▼

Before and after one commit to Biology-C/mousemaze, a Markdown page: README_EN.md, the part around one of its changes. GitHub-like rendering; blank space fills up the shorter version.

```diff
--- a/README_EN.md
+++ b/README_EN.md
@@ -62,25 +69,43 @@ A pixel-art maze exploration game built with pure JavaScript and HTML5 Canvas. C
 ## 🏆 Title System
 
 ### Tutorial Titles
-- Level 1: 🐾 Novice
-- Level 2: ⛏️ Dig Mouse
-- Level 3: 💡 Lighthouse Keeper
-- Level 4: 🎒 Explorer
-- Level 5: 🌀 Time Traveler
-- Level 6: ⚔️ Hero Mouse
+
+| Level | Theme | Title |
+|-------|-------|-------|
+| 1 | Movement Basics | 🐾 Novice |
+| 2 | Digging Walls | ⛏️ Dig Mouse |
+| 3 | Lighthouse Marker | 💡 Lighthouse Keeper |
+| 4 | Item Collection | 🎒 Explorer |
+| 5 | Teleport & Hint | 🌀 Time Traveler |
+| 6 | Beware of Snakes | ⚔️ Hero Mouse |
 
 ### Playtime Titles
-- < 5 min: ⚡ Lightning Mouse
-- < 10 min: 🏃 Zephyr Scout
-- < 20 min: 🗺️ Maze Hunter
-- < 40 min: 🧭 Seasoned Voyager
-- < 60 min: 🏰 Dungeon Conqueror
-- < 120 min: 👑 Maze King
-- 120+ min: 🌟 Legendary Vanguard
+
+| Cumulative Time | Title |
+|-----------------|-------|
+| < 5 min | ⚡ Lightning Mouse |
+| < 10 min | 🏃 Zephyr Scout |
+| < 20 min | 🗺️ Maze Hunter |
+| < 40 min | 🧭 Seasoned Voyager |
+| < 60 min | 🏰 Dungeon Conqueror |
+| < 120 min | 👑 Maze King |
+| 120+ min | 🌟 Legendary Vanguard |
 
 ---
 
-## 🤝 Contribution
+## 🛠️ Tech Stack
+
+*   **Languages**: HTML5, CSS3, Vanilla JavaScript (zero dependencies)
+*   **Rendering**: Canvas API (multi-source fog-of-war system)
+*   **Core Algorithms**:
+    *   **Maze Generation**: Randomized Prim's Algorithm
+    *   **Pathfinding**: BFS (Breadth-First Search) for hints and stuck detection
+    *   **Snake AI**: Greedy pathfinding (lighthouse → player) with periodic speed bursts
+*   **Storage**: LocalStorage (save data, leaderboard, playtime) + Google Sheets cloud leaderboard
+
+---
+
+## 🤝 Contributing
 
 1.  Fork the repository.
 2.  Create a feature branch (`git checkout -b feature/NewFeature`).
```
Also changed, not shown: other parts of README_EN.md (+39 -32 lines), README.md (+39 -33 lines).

▲

- _Instructions to follow_:
Every entry should be restated word for word.

- _Answer box_:
Before and after one commit to Biology-C/mousemaze, a Markdown page: README_EN.md, the part around one of its changes. GitHub-like rendering; blank space fills up the shorter version.

```diff
--- a/README_EN.md
+++ b/README_EN.md
@@ -62,25 +69,43 @@ A pixel-art maze exploration game built with pure JavaScript and HTML5 Canvas. C
 ## 🏆 Title System
 
 ### Tutorial Titles
-- Level 1: 🐾 Novice
-- Level 2: ⛏️ Dig Mouse
-- Level 3: 💡 Lighthouse Keeper
-- Level 4: 🎒 Explorer
-- Level 5: 🌀 Time Traveler
-- Level 6: ⚔️ Hero Mouse
+
+| Level | Theme | Title |
+|-------|-------|-------|
+| 1 | Movement Basics | 🐾 Novice |
+| 2 | Digging Walls | ⛏️ Dig Mouse |
+| 3 | Lighthouse Marker | 💡 Lighthouse Keeper |
+| 4 | Item Collection | 🎒 Explorer |
+| 5 | Teleport & Hint | 🌀 Time Traveler |
+| 6 | Beware of Snakes | ⚔️ Hero Mouse |
 
 ### Playtime Titles
-- < 5 min: ⚡ Lightning Mouse
-- < 10 min: 🏃 Zephyr Scout
-- < 20 min: 🗺️ Maze Hunter
-- < 40 min: 🧭 Seasoned Voyager
-- < 60 min: 🏰 Dungeon Conqueror
-- < 120 min: 👑 Maze King
-- 120+ min: 🌟 Legendary Vanguard
+
+| Cumulative Time | Title |
+|-----------------|-------|
+| < 5 min | ⚡ Lightning Mouse |
+| < 10 min | 🏃 Zephyr Scout |
+| < 20 min | 🗺️ Maze Hunter |
+| < 40 min | 🧭 Seasoned Voyager |
+| < 60 min | 🏰 Dungeon Conqueror |
+| < 120 min | 👑 Maze King |
+| 120+ min | 🌟 Legendary Vanguard |
 
 ---
 
-## 🤝 Contribution
+## 🛠️ Tech Stack
+
+*   **Languages**: HTML5, CSS3, Vanilla JavaScript (zero dependencies)
+*   **Rendering**: Canvas API (multi-source fog-of-war system)
+*   **Core Algorithms**:
+    *   **Maze Generation**: Randomized Prim's Algorithm
+    *   **Pathfinding**: BFS (Breadth-First Search) for hints and stuck detection
+    *   **Snake AI**: Greedy pathfinding (lighthouse → player) with periodic speed bursts
+*   **Storage**: LocalStorage (save data, leaderboard, playtime) + Google Sheets cloud leaderboard
+
+---
+
+## 🤝 Contributing
 
 1.  Fork the repository.
 2.  Create a feature branch (`git checkout -b feature/NewFeature`).
```
Also changed, not shown: other parts of README_EN.md (+39 -32 lines), README.md (+39 -33 lines).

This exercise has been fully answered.